From the records below, please repeat exactly the line that has "The Sagittarius: lying", the line that has "resting on the", and every line between them, and nothing else.

Stored data:
+++
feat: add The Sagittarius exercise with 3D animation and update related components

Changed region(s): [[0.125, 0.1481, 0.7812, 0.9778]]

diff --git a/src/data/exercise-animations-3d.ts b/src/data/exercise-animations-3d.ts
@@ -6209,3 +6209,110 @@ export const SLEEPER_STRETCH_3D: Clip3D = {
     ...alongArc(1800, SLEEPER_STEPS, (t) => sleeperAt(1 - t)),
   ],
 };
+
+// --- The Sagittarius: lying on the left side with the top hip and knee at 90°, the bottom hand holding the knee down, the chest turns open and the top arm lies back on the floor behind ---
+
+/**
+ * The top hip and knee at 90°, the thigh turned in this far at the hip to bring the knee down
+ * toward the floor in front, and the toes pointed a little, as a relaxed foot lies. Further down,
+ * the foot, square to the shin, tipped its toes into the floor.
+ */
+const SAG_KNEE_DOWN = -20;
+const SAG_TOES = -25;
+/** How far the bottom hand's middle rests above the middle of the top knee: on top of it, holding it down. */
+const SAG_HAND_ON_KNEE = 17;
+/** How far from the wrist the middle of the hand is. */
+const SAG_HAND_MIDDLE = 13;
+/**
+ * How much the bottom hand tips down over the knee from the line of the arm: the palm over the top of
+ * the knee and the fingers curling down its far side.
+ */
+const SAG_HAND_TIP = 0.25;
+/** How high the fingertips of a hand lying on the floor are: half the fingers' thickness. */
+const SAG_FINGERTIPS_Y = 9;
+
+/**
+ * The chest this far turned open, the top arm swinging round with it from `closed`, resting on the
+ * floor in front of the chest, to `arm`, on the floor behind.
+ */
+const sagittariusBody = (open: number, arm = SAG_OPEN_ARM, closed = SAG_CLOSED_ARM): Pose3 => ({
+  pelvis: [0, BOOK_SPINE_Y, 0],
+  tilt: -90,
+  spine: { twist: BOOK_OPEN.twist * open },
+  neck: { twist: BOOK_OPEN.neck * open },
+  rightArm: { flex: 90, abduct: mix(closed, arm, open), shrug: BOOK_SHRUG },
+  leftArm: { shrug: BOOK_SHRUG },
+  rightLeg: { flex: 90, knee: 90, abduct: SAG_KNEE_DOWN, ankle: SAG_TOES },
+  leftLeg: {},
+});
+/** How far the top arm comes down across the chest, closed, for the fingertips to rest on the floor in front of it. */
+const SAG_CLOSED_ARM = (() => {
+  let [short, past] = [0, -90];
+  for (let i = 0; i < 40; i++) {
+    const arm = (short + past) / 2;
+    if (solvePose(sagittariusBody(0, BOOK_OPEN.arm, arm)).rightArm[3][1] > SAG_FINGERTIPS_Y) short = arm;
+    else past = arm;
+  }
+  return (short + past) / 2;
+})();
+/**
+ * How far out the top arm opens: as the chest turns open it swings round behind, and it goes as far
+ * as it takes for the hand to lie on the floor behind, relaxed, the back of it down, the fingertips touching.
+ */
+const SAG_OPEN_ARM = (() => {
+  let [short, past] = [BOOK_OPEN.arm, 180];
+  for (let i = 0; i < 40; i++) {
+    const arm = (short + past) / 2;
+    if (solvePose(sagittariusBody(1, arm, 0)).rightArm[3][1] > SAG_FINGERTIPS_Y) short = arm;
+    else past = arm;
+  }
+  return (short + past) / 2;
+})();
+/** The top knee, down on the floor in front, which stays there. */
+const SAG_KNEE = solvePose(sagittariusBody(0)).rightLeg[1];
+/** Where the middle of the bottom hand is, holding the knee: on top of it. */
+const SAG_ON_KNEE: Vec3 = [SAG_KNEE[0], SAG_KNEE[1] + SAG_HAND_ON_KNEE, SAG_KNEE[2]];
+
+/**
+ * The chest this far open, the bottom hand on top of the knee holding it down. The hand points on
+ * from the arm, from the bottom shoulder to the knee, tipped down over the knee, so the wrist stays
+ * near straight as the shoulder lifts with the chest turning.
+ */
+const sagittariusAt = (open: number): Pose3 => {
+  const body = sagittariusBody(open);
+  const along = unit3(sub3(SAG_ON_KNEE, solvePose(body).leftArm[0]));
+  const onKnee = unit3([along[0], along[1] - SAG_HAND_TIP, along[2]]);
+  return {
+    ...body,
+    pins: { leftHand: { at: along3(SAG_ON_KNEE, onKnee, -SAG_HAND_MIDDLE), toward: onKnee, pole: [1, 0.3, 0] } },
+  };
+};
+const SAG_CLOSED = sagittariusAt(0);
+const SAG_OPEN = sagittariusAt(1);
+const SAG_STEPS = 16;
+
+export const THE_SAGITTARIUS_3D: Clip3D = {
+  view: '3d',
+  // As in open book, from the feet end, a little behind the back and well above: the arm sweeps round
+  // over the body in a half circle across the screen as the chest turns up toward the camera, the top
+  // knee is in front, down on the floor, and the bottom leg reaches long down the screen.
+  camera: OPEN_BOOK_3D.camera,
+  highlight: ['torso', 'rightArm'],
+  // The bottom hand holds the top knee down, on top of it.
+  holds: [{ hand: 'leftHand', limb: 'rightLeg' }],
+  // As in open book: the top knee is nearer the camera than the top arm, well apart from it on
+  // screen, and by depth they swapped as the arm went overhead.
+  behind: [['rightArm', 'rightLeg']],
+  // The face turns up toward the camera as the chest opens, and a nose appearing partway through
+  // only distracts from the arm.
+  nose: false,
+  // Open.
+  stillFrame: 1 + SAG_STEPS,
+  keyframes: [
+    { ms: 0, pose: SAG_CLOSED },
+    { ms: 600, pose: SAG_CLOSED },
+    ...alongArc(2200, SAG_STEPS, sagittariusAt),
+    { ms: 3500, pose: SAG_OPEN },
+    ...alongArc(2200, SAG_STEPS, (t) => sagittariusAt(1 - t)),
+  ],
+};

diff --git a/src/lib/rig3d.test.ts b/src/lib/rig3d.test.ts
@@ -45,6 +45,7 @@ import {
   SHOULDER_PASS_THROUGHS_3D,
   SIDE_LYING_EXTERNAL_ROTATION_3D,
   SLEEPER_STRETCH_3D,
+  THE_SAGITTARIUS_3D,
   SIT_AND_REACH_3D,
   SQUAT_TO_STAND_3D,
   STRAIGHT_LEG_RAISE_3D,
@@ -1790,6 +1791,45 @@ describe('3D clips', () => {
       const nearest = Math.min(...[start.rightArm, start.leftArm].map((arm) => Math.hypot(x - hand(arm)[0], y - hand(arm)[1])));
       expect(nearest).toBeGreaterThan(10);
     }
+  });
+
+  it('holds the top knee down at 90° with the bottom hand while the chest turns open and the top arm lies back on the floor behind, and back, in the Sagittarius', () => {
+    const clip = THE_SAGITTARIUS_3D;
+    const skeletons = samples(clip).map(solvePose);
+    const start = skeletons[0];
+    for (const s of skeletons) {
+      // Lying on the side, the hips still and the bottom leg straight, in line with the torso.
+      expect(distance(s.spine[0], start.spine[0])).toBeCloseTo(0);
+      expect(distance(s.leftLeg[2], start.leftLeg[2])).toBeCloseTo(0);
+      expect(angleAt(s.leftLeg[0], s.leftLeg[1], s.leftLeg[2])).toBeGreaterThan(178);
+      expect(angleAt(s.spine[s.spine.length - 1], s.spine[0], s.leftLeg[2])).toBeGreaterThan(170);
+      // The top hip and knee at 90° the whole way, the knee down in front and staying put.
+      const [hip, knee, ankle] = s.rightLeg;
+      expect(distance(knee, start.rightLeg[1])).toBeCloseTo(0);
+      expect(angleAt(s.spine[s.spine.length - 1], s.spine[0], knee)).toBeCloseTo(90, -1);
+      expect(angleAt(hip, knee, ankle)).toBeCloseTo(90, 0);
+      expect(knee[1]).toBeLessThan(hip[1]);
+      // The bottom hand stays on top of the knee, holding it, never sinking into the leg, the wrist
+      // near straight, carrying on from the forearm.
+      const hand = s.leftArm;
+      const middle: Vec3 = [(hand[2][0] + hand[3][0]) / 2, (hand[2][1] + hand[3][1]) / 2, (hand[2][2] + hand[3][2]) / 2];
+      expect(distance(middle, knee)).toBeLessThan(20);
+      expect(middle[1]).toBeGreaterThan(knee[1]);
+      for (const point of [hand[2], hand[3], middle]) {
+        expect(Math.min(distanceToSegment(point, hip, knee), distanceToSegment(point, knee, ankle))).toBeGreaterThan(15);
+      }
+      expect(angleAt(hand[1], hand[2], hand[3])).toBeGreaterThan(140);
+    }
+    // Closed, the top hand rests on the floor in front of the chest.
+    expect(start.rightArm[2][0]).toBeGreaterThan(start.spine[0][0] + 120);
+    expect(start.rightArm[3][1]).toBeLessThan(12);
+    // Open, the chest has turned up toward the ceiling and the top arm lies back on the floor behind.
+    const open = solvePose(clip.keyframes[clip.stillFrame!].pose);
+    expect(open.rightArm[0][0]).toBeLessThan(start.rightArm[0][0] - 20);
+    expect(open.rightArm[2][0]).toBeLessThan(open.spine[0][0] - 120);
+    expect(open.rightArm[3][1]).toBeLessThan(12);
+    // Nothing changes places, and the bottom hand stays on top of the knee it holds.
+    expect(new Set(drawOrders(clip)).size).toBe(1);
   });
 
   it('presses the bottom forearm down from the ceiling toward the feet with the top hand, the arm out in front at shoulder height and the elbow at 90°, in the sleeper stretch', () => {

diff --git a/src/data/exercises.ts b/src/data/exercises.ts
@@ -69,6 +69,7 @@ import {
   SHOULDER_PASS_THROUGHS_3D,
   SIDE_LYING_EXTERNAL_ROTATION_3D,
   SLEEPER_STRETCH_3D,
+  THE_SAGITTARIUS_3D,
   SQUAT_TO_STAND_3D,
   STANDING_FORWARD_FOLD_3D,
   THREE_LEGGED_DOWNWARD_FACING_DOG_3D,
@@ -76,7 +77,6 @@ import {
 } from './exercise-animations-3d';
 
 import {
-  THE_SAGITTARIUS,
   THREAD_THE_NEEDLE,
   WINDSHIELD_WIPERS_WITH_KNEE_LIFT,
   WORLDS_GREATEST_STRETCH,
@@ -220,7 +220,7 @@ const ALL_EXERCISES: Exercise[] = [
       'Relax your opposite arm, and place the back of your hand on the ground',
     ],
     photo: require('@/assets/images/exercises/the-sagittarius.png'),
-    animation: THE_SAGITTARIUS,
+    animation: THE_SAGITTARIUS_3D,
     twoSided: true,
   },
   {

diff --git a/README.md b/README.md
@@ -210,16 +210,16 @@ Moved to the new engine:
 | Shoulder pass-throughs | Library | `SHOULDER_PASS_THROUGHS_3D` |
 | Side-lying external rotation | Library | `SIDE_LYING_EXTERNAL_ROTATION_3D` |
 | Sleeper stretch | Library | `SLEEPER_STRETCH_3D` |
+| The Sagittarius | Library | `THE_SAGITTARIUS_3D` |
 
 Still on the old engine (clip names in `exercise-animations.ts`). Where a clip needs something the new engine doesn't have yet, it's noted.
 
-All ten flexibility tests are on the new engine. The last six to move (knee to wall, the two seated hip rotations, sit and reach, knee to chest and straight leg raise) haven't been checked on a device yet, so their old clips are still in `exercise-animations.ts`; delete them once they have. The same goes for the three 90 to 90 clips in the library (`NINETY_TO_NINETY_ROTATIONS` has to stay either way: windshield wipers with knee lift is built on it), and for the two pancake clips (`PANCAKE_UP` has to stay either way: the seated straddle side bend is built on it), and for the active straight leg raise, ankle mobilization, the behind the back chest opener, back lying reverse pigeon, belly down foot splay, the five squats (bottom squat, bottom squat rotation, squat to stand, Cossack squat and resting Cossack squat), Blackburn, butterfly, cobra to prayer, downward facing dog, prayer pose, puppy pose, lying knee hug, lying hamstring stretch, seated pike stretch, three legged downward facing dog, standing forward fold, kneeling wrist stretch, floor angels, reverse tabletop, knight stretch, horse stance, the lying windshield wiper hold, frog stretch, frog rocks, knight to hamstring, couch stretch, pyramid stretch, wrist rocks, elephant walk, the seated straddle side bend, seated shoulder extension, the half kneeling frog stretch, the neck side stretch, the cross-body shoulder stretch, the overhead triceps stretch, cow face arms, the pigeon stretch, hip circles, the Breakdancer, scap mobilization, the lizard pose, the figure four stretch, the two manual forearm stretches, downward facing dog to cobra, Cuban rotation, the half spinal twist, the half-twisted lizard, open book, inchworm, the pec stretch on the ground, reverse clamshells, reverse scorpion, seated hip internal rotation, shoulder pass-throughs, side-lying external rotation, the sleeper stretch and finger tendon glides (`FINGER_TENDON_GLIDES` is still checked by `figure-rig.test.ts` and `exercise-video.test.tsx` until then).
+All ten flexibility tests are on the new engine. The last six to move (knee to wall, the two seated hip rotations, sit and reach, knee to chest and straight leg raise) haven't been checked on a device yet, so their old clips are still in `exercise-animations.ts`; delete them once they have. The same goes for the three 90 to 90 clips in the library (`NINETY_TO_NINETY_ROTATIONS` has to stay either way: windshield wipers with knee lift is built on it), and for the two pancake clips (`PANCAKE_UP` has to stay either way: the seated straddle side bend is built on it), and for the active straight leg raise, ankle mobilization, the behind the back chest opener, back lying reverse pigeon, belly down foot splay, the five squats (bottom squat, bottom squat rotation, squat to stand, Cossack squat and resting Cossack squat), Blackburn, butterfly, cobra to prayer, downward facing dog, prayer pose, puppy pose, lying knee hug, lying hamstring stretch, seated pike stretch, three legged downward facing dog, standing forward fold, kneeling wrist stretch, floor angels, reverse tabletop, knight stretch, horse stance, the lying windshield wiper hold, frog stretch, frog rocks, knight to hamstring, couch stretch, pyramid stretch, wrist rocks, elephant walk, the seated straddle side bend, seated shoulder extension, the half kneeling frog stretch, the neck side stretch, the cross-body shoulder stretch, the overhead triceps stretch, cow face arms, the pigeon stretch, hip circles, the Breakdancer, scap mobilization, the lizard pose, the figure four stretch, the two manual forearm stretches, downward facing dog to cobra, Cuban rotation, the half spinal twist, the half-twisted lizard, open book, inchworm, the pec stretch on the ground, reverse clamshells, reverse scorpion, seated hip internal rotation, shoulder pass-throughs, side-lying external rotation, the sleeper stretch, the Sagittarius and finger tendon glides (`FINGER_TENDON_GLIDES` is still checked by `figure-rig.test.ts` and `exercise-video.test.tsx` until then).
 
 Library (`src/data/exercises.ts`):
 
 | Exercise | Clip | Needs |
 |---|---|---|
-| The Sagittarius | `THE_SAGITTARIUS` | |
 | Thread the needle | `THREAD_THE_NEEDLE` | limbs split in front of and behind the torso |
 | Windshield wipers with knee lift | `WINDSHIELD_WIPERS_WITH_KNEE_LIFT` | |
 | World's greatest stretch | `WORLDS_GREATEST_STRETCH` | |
+++
** Reply **
+// --- The Sagittarius: lying on the left side with the top hip and knee at 90°, the bottom hand holding the knee down, the chest turns open and the top arm lies back on the floor behind ---
+
+/**
+ * The top hip and knee at 90°, the thigh turned in this far at the hip to bring the knee down
+ * toward the floor in front, and the toes pointed a little, as a relaxed foot lies. Further down,
+ * the foot, square to the shin, tipped its toes into the floor.
+ */
+const SAG_KNEE_DOWN = -20;
+const SAG_TOES = -25;
+/** How far the bottom hand's middle rests above the middle of the top knee: on top of it, holding it down. */
+const SAG_HAND_ON_KNEE = 17;
+/** How far from the wrist the middle of the hand is. */
+const SAG_HAND_MIDDLE = 13;
+/**
+ * How much the bottom hand tips down over the knee from the line of the arm: the palm over the top of
+ * the knee and the fingers curling down its far side.
+ */
+const SAG_HAND_TIP = 0.25;
+/** How high the fingertips of a hand lying on the floor are: half the fingers' thickness. */
+const SAG_FINGERTIPS_Y = 9;
+
+/**
+ * The chest this far turned open, the top arm swinging round with it from `closed`, resting on the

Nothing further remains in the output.